**Task to complete**
For this exercise, restate word for word only the lines from the first line of the data to the line containing "with DMs kept".

**Provided records**
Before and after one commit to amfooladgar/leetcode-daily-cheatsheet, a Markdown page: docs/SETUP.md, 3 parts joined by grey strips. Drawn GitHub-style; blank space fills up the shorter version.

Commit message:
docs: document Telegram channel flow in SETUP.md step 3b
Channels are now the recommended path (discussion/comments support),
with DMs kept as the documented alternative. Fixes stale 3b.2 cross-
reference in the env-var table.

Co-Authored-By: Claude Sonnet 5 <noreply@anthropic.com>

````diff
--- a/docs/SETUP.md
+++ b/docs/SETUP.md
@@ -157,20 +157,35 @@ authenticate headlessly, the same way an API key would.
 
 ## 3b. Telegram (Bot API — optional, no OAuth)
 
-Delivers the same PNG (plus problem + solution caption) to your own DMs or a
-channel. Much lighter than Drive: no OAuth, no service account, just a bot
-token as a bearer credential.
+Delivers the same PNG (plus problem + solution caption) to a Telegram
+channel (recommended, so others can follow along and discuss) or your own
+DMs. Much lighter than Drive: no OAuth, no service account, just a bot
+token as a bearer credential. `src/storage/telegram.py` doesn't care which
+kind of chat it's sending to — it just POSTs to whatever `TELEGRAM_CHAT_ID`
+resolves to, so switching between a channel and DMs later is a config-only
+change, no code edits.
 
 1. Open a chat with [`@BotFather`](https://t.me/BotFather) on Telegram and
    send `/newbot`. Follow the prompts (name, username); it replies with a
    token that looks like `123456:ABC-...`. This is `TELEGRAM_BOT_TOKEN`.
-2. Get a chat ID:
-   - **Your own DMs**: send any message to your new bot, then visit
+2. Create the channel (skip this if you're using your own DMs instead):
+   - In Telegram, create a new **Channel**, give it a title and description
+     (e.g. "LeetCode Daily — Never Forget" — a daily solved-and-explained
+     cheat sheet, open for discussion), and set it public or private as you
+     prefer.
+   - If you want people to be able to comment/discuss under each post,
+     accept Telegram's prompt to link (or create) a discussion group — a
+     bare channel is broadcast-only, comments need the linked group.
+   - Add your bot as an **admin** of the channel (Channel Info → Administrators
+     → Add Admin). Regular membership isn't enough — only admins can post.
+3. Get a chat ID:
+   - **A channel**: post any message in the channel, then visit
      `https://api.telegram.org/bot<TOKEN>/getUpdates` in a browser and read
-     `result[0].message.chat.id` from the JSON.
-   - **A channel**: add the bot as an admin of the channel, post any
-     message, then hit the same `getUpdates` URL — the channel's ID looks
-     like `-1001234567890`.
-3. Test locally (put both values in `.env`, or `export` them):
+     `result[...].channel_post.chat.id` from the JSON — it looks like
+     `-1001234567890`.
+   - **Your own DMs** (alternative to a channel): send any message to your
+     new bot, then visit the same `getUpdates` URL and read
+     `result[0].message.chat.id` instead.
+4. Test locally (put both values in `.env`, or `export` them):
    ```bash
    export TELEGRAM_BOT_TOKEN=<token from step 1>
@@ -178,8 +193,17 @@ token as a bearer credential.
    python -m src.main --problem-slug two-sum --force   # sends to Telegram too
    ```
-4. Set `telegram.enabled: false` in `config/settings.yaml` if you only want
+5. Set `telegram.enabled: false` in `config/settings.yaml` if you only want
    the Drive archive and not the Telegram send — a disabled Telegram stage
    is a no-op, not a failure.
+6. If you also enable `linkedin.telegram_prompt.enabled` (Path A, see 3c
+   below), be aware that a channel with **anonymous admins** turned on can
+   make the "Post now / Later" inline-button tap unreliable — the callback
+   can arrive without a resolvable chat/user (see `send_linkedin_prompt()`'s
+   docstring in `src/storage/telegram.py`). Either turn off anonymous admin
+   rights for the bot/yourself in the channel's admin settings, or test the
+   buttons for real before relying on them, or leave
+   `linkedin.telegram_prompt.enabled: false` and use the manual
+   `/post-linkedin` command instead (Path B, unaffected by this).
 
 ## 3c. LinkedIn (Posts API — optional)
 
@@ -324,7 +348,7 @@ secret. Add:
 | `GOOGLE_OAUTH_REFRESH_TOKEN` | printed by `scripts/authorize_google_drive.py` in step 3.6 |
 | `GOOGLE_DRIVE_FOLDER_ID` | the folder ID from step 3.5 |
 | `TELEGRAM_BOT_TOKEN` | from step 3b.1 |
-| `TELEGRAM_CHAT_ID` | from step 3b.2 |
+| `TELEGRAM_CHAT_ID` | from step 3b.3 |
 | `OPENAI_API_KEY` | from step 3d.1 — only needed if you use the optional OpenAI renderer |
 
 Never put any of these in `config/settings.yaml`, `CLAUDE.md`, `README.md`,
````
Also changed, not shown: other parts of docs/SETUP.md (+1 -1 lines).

**Solved problem**
Before and after one commit to amfooladgar/leetcode-daily-cheatsheet, a Markdown page: docs/SETUP.md, 3 parts joined by grey strips. Drawn GitHub-style; blank space fills up the shorter version.

Commit message:
docs: document Telegram channel flow in SETUP.md step 3b
Channels are now the recommended path (discussion/comments support),
with DMs kept as the documented alternative. Fixes stale 3b.2 cross-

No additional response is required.